What the task asks :: The records below must be output exactly, with no images carried over.

(Extracted data entries)
.....

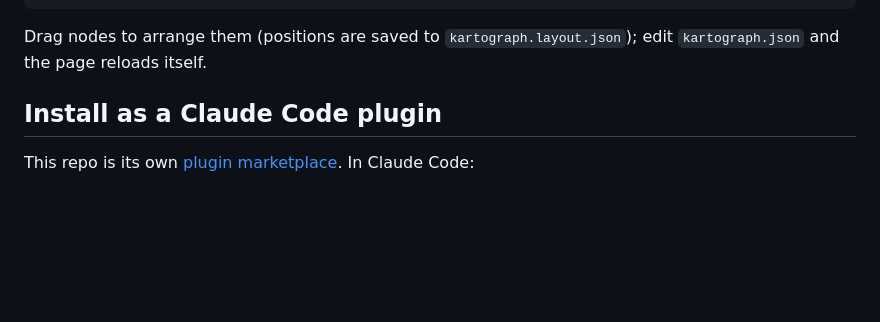
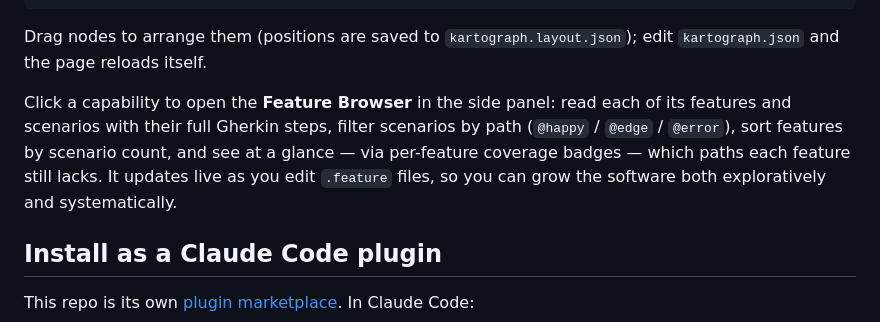
Before and after one commit to twissmueller/kartograph, a Markdown page: README.md, the part around the change. Rendered like a GitHub page; blank space fills up the shorter version.

Commit message:
docs(readme): mention the feature browser in the viewer
Co-Authored-By: Claude Opus 4.8 (1M context) <noreply@anthropic.com>

```diff
--- a/README.md
+++ b/README.md
@@ -75,6 +75,12 @@ npm run show                                # → http://127.0.0.1:4123
 
 Drag nodes to arrange them (positions are saved to `kartograph.layout.json`); edit
 `kartograph.json` and the page reloads itself.
+
+Click a capability to open the **Feature Browser** in the side panel: read each of its
+features and scenarios with their full Gherkin steps, filter scenarios by path
+(`@happy` / `@edge` / `@error`), sort features by scenario count, and see at a glance — via
+per-feature coverage badges — which paths each feature still lacks. It updates live as you
+edit `.feature` files, so you can grow the software both exploratively and systematically.
 
 ## Install as a Claude Code plugin
 
```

.....

Response area ::
Before and after one commit to twissmueller/kartograph, a Markdown page: README.md, the part around the change. Rendered like a GitHub page; blank space fills up the shorter version.

Commit message:
docs(readme): mention the feature browser in the viewer
Co-Authored-By: Claude Opus 4.8 (1M context) <noreply@anthropic.com>

```diff
--- a/README.md
+++ b/README.md
@@ -75,6 +75,12 @@ npm run show                                # → http://127.0.0.1:4123
 
 Drag nodes to arrange them (positions are saved to `kartograph.layout.json`); edit
 `kartograph.json` and the page reloads itself.
+
+Click a capability to open the **Feature Browser** in the side panel: read each of its
+features and scenarios with their full Gherkin steps, filter scenarios by path
+(`@happy` / `@edge` / `@error`), sort features by scenario count, and see at a glance — via
+per-feature coverage badges — which paths each feature still lacks. It updates live as you
+edit `.feature` files, so you can grow the software both exploratively and systematically.
 
 ## Install as a Claude Code plugin
 
```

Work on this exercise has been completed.